Barbara Hammer: The Body in Film, The Wexner Center for the Arts
In addition to presenting the exhibition Barbara Hammer: In This Body, the Wexner Center for the Arts is hosting three programs of work by legendary experimental filmmaker Barbara Hammer. The subject of retrospectives at MoMA and the Tate, and a Teddy Award Winner, Hammer was known for her innovative formal style, lyricism, and pioneering depictions of lesbian intimacy and identity, as well as her political conviction and activism. The programs Mortal Bodies, Sensual Bodies, and Political Bodies explore Hammer’s depictions of physical vulnerability, pleasure, and her efforts to “find the political,” and include her films Nitrate Kisses (1992), A Horse is Not a Metaphor (2009), and Multiple Orgasm (1977). A longtime friend of the Wexner, Hammer passed away earlier this year, during her illness she became a committed advocate for terminally ill people’s right to die.

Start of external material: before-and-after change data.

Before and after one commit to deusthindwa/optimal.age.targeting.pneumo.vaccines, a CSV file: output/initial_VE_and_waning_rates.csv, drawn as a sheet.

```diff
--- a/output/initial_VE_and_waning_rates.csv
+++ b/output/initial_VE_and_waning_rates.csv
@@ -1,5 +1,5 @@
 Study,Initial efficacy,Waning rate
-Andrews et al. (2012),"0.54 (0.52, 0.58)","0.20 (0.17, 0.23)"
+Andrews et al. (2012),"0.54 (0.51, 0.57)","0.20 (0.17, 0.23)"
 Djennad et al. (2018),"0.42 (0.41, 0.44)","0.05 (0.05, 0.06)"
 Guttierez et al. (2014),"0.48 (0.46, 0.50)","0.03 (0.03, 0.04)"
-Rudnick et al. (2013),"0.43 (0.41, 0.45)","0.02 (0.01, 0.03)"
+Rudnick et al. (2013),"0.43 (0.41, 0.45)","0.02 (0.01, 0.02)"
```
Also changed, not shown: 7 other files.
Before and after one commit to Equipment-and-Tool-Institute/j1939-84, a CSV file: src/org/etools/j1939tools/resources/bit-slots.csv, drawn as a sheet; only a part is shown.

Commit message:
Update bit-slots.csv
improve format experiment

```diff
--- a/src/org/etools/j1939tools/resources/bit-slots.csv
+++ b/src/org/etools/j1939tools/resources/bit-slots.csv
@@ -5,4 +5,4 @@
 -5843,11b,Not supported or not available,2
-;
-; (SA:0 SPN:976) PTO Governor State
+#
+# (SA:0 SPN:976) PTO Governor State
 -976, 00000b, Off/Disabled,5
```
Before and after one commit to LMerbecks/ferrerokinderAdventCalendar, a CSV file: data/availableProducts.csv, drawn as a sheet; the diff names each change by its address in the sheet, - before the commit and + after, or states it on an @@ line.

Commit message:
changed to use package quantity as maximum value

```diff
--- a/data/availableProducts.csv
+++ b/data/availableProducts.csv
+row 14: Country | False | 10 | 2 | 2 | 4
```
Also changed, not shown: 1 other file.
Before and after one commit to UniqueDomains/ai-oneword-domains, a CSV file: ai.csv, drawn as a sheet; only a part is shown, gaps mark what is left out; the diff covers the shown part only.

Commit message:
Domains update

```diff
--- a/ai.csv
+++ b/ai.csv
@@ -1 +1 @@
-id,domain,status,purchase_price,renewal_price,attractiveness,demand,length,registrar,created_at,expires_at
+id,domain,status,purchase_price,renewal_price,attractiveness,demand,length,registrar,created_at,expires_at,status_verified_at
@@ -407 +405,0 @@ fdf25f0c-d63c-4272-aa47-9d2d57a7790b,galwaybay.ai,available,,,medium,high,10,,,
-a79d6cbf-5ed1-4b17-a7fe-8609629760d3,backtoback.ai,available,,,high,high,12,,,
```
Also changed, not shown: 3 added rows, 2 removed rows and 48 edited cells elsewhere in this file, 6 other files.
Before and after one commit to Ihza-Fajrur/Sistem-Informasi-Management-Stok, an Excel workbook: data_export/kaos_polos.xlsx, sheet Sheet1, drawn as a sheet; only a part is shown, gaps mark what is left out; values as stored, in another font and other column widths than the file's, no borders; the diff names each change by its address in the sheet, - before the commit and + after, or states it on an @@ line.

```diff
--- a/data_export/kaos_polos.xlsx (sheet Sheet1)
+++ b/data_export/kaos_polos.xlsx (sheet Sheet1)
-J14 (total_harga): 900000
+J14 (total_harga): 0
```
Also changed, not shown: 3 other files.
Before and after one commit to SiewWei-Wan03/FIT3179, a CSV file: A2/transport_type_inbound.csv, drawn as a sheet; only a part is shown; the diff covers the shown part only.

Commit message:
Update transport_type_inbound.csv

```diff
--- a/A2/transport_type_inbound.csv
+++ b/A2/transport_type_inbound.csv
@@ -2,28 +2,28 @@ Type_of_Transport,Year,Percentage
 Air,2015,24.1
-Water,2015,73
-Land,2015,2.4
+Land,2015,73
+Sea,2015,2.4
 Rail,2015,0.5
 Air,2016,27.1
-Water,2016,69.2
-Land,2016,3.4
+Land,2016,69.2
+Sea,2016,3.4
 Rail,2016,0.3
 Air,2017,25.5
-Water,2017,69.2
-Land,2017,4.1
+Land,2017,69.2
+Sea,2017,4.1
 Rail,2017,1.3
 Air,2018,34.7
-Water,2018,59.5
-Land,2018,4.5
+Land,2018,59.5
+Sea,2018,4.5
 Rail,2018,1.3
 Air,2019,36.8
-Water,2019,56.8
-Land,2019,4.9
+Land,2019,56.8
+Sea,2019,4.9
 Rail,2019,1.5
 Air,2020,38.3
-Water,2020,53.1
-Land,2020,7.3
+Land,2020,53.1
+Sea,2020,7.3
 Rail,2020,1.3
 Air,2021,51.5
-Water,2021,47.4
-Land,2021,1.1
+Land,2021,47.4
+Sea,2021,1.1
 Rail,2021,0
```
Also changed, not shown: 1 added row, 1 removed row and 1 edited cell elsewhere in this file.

Paris is Burning, Film Forum, New York, NY
Before Ryan Murphy’s Pose or KIKI there was Paris is Burning. Activist filmmaker Jennie Livingston filmed Paris, a depiction of the city’s underground ballroom scene, in New York in the late 1980s. Pioneered by LGTBQ Black and Latinx activists and artists, Ballroom created a community in which houses, functioning as families, competed in dance, drag, performance, and fashion categories. Ballroom offered, and continues to offer, a platform to innovate performance art, social critique, and a supportive network in the face of homophobia, poverty, and government failure. Livingston’s films captures key figures from the community including house mother Pepper LeBeija, drag queen Dorian Corey, and choreographer Willie Ninja, describing their approach to dance and performance, and highlighting the political potency of assuming the roles of executives and military officials for ball categories. The film continues to provoke important conversations about vouyerism, white filmmakers’ relationships to their subjects, and who profits from documentary, while remaining a moving encounter with inspiring activists and artists. This June the film returns to New York for screenings at Film Forum.
“Since Stonewall,” Trylon Cinema, Minneapolis, MN
The Trylon Cinema in Minneapolis celebrates the anniversary of Stonewall with “Since Stonewall,” a two-screening series featuring presentation of The Boys in the Band (soon to be adapted again by Ryan Murphy), a 1970 film adaptation of the popular off-Broadway play considered one of mainstream film’s first depictions of gay life, and The Celluloid Closet, a seminal documentary about LGTBQ representation in Hollywood Cinema.
Ek Ladki Ko Dekha Toh Aisa Laga, TIFF Bell Lightbox, Toronto, Ontario
TIFF Bell Lightbox presents a screening of Ek Ladki Ko Dekha Toh Aisa Laga, Bollywood’s first lesbian love story and a conversation about representation and inclusivity in Bollywood. Co-written by transgender activist and screenwriter Gazal Dhaliwal, the film is the first to depict Lesbian relationships within the context of a mainstream Indian film (filmmakers including Deepa Metha have previously explored lesbian relationships in indie cinema). Panelists include film programmer Aaditya Aggarwal, and Indu Vashist, Executive Director of the South Asian Visual Arts Center.